DR. JOHN LANGHORNE, an amiable and excellent clergyman, has long lost the popularity which he possessed in his own day as a poet; but his name nevertheless claims a place in the history of English literature. He was born at Kirkby Steven, in Westmoreland, in 1735, and held the curacy and lectureship of St John's, Clerkenwell, in London. He afterwards obtained a prebend's stall in Wells cathedral, and was much admired as a preacher. He died in 1779. Langhorne wrote various prose works, the most successful of which was his "Letters of Theodosius and Constantia;" and, in conjunction with his brother, he published a translation of "Plutarch's Lives," which still maintains its ground as the best English version of the ancient author. His poetical works were chiefly slight effusions, dictated by the passion or impulse of the moment; but he made an abortive attempt to repel the coarse satire of Churchill, and to walk in the magic circle of the drama. His ballad, "Owen of Carron," founded on the old Scottish tale of Gil Morrice, is smoothly versified, but in poetical merit is inferior to the original. The only poem of Langborne's which has a cast of originality is his "Country Justice." Here he seems to have anticipated Crabbe in painting the rural life of England in true colours. His picture of the gipsies, and his sketches of venal clerks and rapacious overseers, are genuine likenesses. He has not the raciness or the distinctness of Crabbe, but is equally faithful, and as sincerely a friend to humanity. He pleads warmly for the poor vagrant tribe:—

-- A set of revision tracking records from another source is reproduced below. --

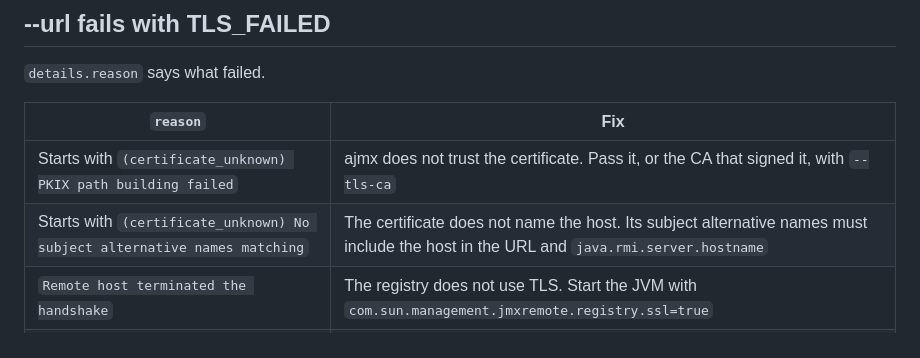
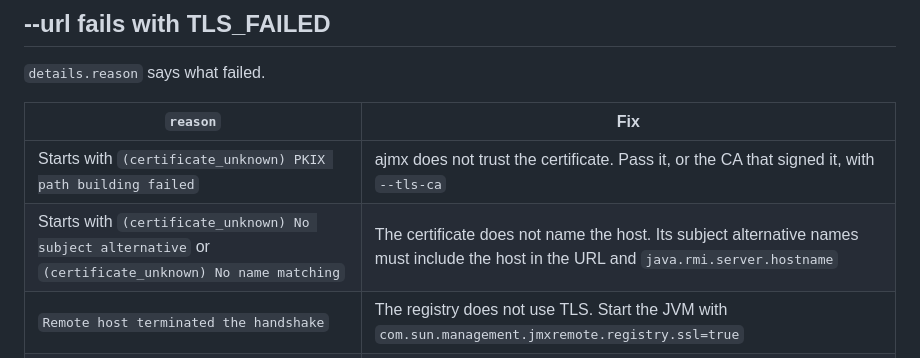
Before and after one commit to yagipass/ajmx, a Markdown page: docs/content/troubleshooting.md, the part around the change. Rendered like a GitHub page.

Commit message:
docs: match every TLS_FAILED reason for a host name mismatch (#97)
## Why

Troubleshooting finds the fix for `TLS_FAILED` by the start of
`details.reason`. For a certificate that does not name the host, the row
matched only the reason for an IP address, `(certificate_unknown) No
subject alternative names matching`. Connecting by host name gives
`(certificate_unknown) No subject alternative DNS name matching` when
the certificate has DNS names, or `(certificate_unknown) No name
matching` when it has none. Neither matched a row, so the fix could not
be found.

## What

The row now matches reasons that start with `(certificate_unknown) No
subject alternative` or `(certificate_unknown) No name matching`.

## Verification

Checked:

- A JMX client on Temurin 25.0.4.1 that uses `SslRMIClientSocketFactory`
for the registry and the stub check, as `--tls` does, against JVMs with
TLS for the registry and the connection, whose trusted certificates name
another host:

  | Certificate | Host | Reason |
  |---|---|---|
| `san=dns:other.example` | `127.0.0.1` | `(certificate_unknown) No
subject alternative names matching IP address 127.0.0.1 found` |
| `san=dns:other.example` | `tls-wrong` | `(certificate_unknown) No
subject alternative DNS name matching tls-wrong found.` |
| `san=ip:127.0.0.1`, CN `127.0.0.1` | `tls-wrong` |
`(certificate_unknown) No name matching tls-wrong found` |

The last certificate has the same names as the one in `TlsIT`, whose
host name test connects as `localhost`.
- `HostnameChecker` in JDK 25 has one more such message, `No subject
alternative names present`, for an IP address and a certificate without
subject alternative names. The row matches it too.
- `pnpm run build` in `docs/`, and the git hooks, including markdownlint
and typos.

Not checked:

- The reasons printed by the ajmx binary itself. No binary was built
from `main`, and v0.1.0 has no `TLS_FAILED`.

Closes #93


<!-- This is an auto-generated comment: release notes by coderabbit.ai
-->

<!-- coderabbit-ai-generated:v1 -->

## Summary by CodeRabbit

* **Documentation**
* Expanded the TLS troubleshooting guidance to cover certificate errors
beginning with either “No subject alternative” or “No name matching.”

<!-- end of auto-generated comment: release notes by coderabbit.ai -->

```diff
--- a/docs/content/troubleshooting.md
+++ b/docs/content/troubleshooting.md
@@ -251,7 +251,7 @@ target JVM to the host name in the URL. For a container, see
 | `reason` | Fix |
 |---|---|
 | Starts with `(certificate_unknown) PKIX path building failed` | ajmx does not trust the certificate. Pass it, or the CA that signed it, with `--tls-ca` |
-| Starts with `(certificate_unknown) No subject alternative names matching` | The certificate does not name the host. Its subject alternative names must include the host in the URL and `java.rmi.server.hostname` |
+| Starts with `(certificate_unknown) No subject alternative` or `(certificate_unknown) No name matching` | The certificate does not name the host. Its subject alternative names must include the host in the URL and `java.rmi.server.hostname` |
 | `Remote host terminated the handshake` | The registry does not use TLS. Start the JVM with `com.sun.management.jmxremote.registry.ssl=true` |
 | Starts with `Expecting a` | The connection does not use TLS. Start the JVM with `com.sun.management.jmxremote.ssl=true` |
 
```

Still mark if vice or nature prompts the deed
Still mark the strong temptation and the need:
On pressing want, on famine's powerful call,
At least more lenient let thy justice fall.

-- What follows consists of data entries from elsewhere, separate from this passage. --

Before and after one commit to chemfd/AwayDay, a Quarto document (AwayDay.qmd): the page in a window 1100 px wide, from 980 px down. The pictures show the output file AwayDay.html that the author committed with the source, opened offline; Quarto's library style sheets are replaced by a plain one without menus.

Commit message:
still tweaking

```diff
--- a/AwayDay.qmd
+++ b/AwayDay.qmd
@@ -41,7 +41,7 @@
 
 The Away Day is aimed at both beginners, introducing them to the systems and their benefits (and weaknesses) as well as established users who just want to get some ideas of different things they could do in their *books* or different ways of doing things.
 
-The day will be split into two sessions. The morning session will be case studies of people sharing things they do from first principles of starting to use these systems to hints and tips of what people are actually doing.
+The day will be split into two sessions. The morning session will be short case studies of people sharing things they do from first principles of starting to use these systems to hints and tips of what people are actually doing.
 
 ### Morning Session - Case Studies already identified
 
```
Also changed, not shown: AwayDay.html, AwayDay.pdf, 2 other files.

For him who, last to every hope of life,
Has long with Fortune bold unequal strife,
Known to no human love, no human care,
The friendless homeless object of despair;
For the poor vagrant feel, while he complains,
Nor from sad freedom send to sadder chains.
Alike if folly or misfortune brought
Those last of woes his evil days have wrought;
Believe with social mercy and with me,
Folly's misfortune in the first degree.

Perhaps on some inhospitable shore
The houseless wretch a widowed parent bore;
Who then, no more by golden prospects led,
Of the poor Indian begged a leafy bed.
Cold on Canadian hills or Minden's plain,
Perhaps that parent mourned her soldier slain;
Bent o'er her babe, her eye dissolved in dew,
The big drops mingling with the milk he drew,
Gave the sad presage of his future years,
The child of misery, baptised in tears.

This allusion to the dead soldier and his widow on the field of battle was made the subject of a print by Bunbury, under which were engraved the pathetic lines of Langhorne. Sir Walter Scott has mentioned, that the only time he saw Burns, the Scottish poet, this picture was in the room. Burns shed tears over it; and Scott, then a lad of fifteen, was this only person present who could tell him where the lines were to be found. The passage is beautiful in itself, but this incident will embalm and preserve it for ever.